Knight Foundation announces funding for UGA project supporting research on internet governance

The John S. and James L. Knight Foundation recently announced a $25,000 investment to support a University of Georgia project studying the application of First Amendment and due process principles to nongovernmental digital platforms and services.

The project will bring together the expertise of Grady College of Journalism and Mass Communication Associate Professor Jonathan Peters, School of Law Brumby Distinguished Professor in First Amendment Law Sonja R. West, and School of Public and International Affairs Assistant Professor Jason Anastasopoulos.

“I’m excited to be part of this interdisciplinary project exploring how First Amendment principles intersect with private digital information platforms,” said West, who holds a joint appointment at Grady College. “Our marketplace of ideas is changing, and there’s growing uncertainty around how best to protect and foster our First Amendment tradition on these platforms. As a group, we’ll seek to shape the relevant principles and norms, with a focus on due process principles and the protection of high-value expressive content.”

Peters, who holds a courtesy appointment with the School of Law, said the project’s topic could not be more timely. “It’s increasingly clear that digital platforms have some responsibility to protect free expression, and our work will explore that responsibility using First Amendment and due process principles. I am grateful for the Knight Foundation’s support and the opportunity to work with terrific scholars who are also kind people,” he said.

Anastasopoulos added that social media has ushered in a new era of news consumption, production and censorship that is just now beginning to be understood. “I’m incredibly excited to be working with my colleagues on this project which will help us better understand the nature of due process in online platforms,” he said. Anastasopoulos is also an Adjunct Professor of Statistics and an affiliate of the university’s Institute for Artificial Intelligence.

The UGA grant is one of 20 projects that received $1.7 million recently from the Knight Foundation to focus on research to inform the public conversation on current issues in technology policy, including free expression online and the scale and power of digital platforms. These grants, which come amid growing debate over technology’s role in our democracy, will help ensure that society is equipped to make evidence-based decisions on how to govern and manage the now-digital—and increasingly privately-owned—public square.

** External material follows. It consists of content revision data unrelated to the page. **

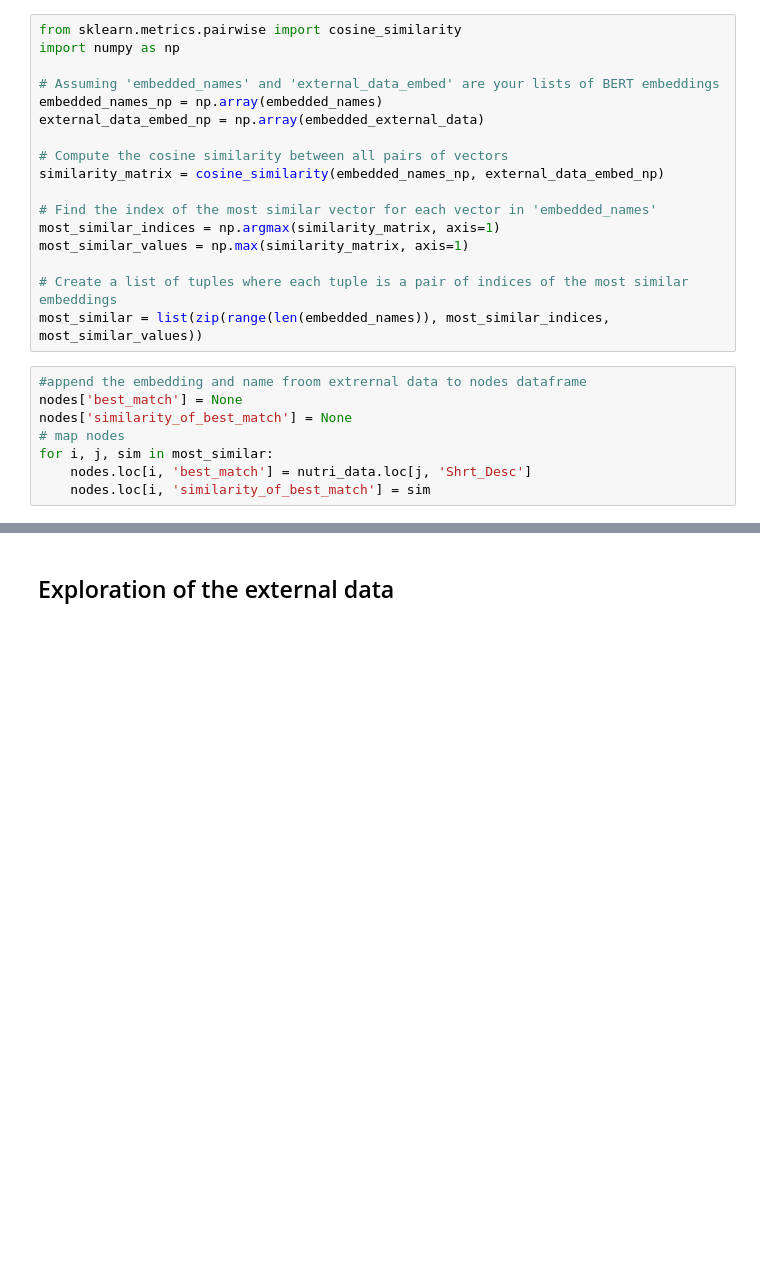
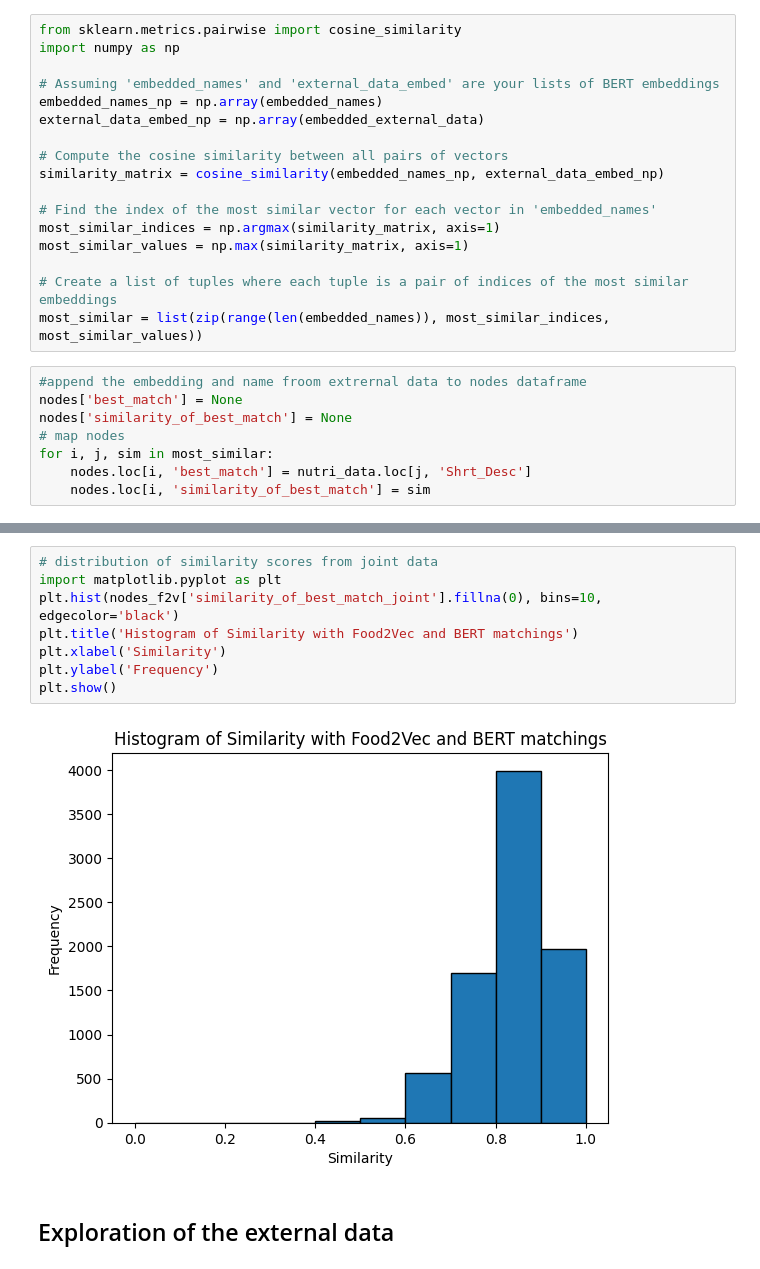
Before and after one commit to ja-nina/DietDupe, a Jupyter notebook: EDA.ipynb, the cells around one changed output, grey strips where cells are left out. Cells and saved outputs as stored; diff of their text form; blank space fills up the shorter version.

```diff
--- a/EDA.ipynb
+++ b/EDA.ipynb
@@ -175,3 +358,13 @@ nodes.head(20)
+# %%
+# distribution of similarity scores from joint data
+import matplotlib.pyplot as plt
+plt.hist(nodes_f2v['similarity_of_best_match_joint'].fillna(0), bins=10, edgecolor='black')
+plt.title('Histogram of Similarity with Food2Vec and BERT matchings')
+plt.xlabel('Similarity')
+plt.ylabel('Frequency')
+plt.show()
+# %% [output]
+[figure, added]
 # %% [markdown]
 ## Exploration of the external data
 # %%
```
Also changed, not shown: parts of 15 cells of this notebook.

The awards mark the culmination of Knight’s $50 million commitment to catalyze new research to inform how technology is transforming our democracy. Knight’s overall investment has led to the establishment of new research centers at five universities around the country, and it is supporting a range of ongoing research at a growing network of institutions of higher learning, independent research organizations and policy think tanks focused on understanding technology’s impact on democracy and helping to inform solutions.

“As we proceed from a pandemic to an election, everything about technology is getting bigger: the companies, their role in our lives, and the debate about how to manage what we say and do online,” said Sam Gill, Knight’s senior vice president and chief program officer. “From COVID-related misinformation to labeled posts by the president, it’s clear that we need to chart a path forward about how to best protect democratic values in a digital age.”

Trusting News project expands research and training through Grady College partnership

Trusting News, a project intended to empower journalists to earn consumers’ trust, is adding research and training support from a partnership with Grady College.

The Trusting News project, which was founded at the Donald W. Reynolds Journalism Institute at the University of Missouri School of Journalism, has worked with more than 50 news outlets since 2016 to find out what news consumers trust and to test strategies intended to build trust.

“Trust is the single most important issue facing journalism today—we must work in concert to help our colleagues in the industry or risk losing our institution entirely to the forces of disinformation and cynical manipulation of the news,” said Charles Davis, dean of Grady College.

Davis said he and the College “wanted to help and be recognized as a member of what I hope becomes a movement.”

Engagement strategist Joy Mayer, who founded the project, is preparing to share the latest round of findings this fall at and to train more newsrooms in how to earn trust with the help of the Grady College.

Faculty members will recruit newsrooms in the Southeast to participate and train them on how to implement Trusting News strategies, said Davis. The college will also provide researchers and resources with the goal of producing at least one research study a year.

“Their research is so needed as we try to figure out what the factors are that lead to trust and as we try to understand how news consumers respond to different types of news and different messages,” Mayer said. “The research is crucial, so that we can be able to say with more authority what works and what should be repeated.”

“I’m thrilled that our journalism faculty will be part of Trusting News,” adds Janice Hume, Carolyn McKenzie and Don E. Carter Chair for Excellence in Journalism and head of the journalism department at Grady. “We have faculty research expertise in credibility assessment, and we have a strong relationship with news organizations in Georgia that could benefit from this critically important project.”

The Trusting News Project is also supported by the John S. and James L. Knight Foundation and Democracy Fund.